ENCYCLOPEDIA OF KOREAN BUDDHISM
by the Venerable Hyewon and Professor David A. Mason
Choi Chi-won 최치원 崔致遠
great scholar and spiritual master “Go-un” Choe Chi-won
Choi Chi-won (857-?) was a scholar and eminent religious figure of the end of the Unified
Silla Dynasty (統一新羅, 668-935) period. Originally from the Gyeongju Choi (慶州 崔,
also spelled Choe) family, his pen-names were both Go-un (孤雲, Lonely Cloud) and
Hae-un (海雲, Ocean Cloud). He spent his youth studying Confucianism and Daoism in
late Tang (唐) Dynasty of China, and his middle-age serving as a national official there.
He returned to Silla and entered its government in 894, trying to reform its corruptions
and save it from collapse, but was ignored and failed. He became pessimistic with the
troubled times and roamed the countryside mountains practicing Daoism towards
“immortality” while often staying at Buddhist temples. He wrote a half-dozen historical
inscriptions for biseok (碑石, steles), many poems and other works, distinguishing
himself with his literary skills.
In his later years he lived near or in Mt. Gaya-san Haein-sa Temple (伽倻山 海印寺),
forming close ties with Masters Hyeonjun (賢俊) and Jeonghyeon (定玄). Many people
believe that he attained spiritual immortality on the summit of Gaya-san instead of dying.

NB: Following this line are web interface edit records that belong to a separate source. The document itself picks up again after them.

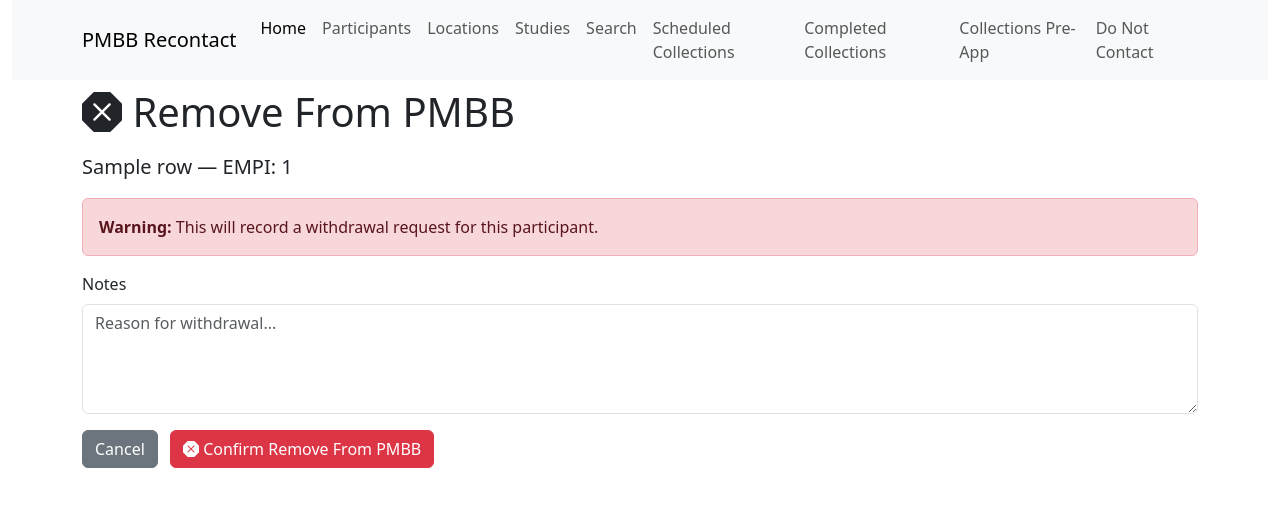
After one commit to mcondiff11/pmbb_recontact, a Flask app: template pmbbrecontact2/templates/withdraw.html in a window 1280 px wide. The commit adds this page. Shown: the top 507 px of the page. Run offline with Flask 3, Linux system fonts and the light colour scheme; the template is opened without the code that fills it: most values are stand-ins (such as "Sample title", 1, 10 or a date in 2020).

Commit message:
Add Remove From PMBB withdraw form and route inserting into withdraw table
Co-Authored-By: Claude Sonnet 4.6 <noreply@anthropic.com>

```diff
--- a/pmbbrecontact2/app.py
+++ b/pmbbrecontact2/app.py
@@ -574,6 +574,38 @@ def dnc_list():
     except Exception as e:
         return f"Error: {str(e)}"
 
+@app.route('/withdraw/<person_id>', methods=['GET', 'POST'])
+def withdraw(person_id):
+    """Withdraw a participant from PMBB"""
+    try:
+        connection = get_databricks_connection()
+        cursor = connection.cursor()
+
+        if request.method == 'POST':
+            name = request.form['name']
+            notes = request.form['notes']
+            user_email = get_current_databricks_user_email()
+            timestamp = datetime.now()
+            cursor.execute(
+                "INSERT INTO biobank_analytics.pmbb_saliva.withdraw (empi, name, inserted, user, notes) VALUES (?, ?, ?, ?, ?)",
+                [person_id, name, timestamp, user_email, notes]
+            )
+            connection.commit()
+            cursor.close()
+            connection.close()
+            return redirect(url_for('person_details', person_id=person_id))
+
+        cursor.execute(
+            "SELECT EMPI, Patient_name FROM biobank_analytics.pmbb_saliva.upcoming_appointments_for_saliva WHERE EMPI = ? LIMIT 1",
+            [person_id]
+        )
+        row = cursor.fetchone()
+        cursor.close()
+        connection.close()
+        return render_template('withdraw.html', person_id=person_id, row=row)
+    except Exception as e:
+        return f"Error: {str(e)}"
+
 @app.route('/donotcontact/<person_id>', methods=['GET', 'POST'])
 def do_not_contact(person_id):
     """Jawn for the studies"""
--- a/pmbbrecontact2/templates/person.html
+++ b/pmbbrecontact2/templates/person.html
@@ -37,7 +37,7 @@
 </style>
 
 <div class="py-3 float-end">
-<a href="{{ url_for('do_not_contact', person_id=person_id) }}"  class="btn btn-warning"><i class="bi bi-telephone-x"></i> Do Not CONTACT</a> | <a href=""  class="btn btn-danger"><i class="bi bi-x-octagon-fill"></i> Remove From PMBB</a>
+<a href="{{ url_for('do_not_contact', person_id=person_id) }}"  class="btn btn-warning"><i class="bi bi-telephone-x"></i> Do Not CONTACT</a> | <a href="{{ url_for('withdraw', person_id=person_id) }}"  class="btn btn-danger"><i class="bi bi-x-octagon-fill"></i> Remove From PMBB</a>
 </div>
 <div class="clearfix">...</div>
 
--- /dev/null
+++ b/pmbbrecontact2/templates/withdraw.html
@@ -0,0 +1,29 @@
+{% extends "base.html" %}
+
+{% block title %}Remove From PMBB{% endblock %}
+
+{% block content %}
+
+<h1 class="py-2"><i class="bi bi-x-octagon-fill"></i> Remove From PMBB</h1>
+
+{% if row %}
+<p class="lead">{{ row['Patient_name'] }} &mdash; EMPI: {{ person_id }}</p>
+{% else %}
+<p class="lead">EMPI: {{ person_id }}</p>
+{% endif %}
+
+<div class="alert alert-danger" role="alert">
+  <strong>Warning:</strong> This will record a withdrawal request for this participant.
+</div>
+
+<form method="POST" action="{{ url_for('withdraw', person_id=person_id) }}">
+  <input type="hidden" name="name" value="{{ row['Patient_name'] if row else '' }}">
+  <div class="mb-3">
+    <label for="notes" class="form-label">Notes</label>
+    <textarea class="form-control" id="notes" name="notes" rows="4" placeholder="Reason for withdrawal..."></textarea>
+  </div>
+  <a href="{{ url_for('person_details', person_id=person_id) }}" class="btn btn-secondary me-2">Cancel</a>
+  <button type="submit" class="btn btn-danger"><i class="bi bi-x-octagon-fill"></i> Confirm Remove From PMBB</button>
+</form>
+
+{% endblock %}
```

He exemplifies the spirit of Silla’s waning days, and the incipient harmony among
Korea’s Buddhism, Daoism and Confucianism.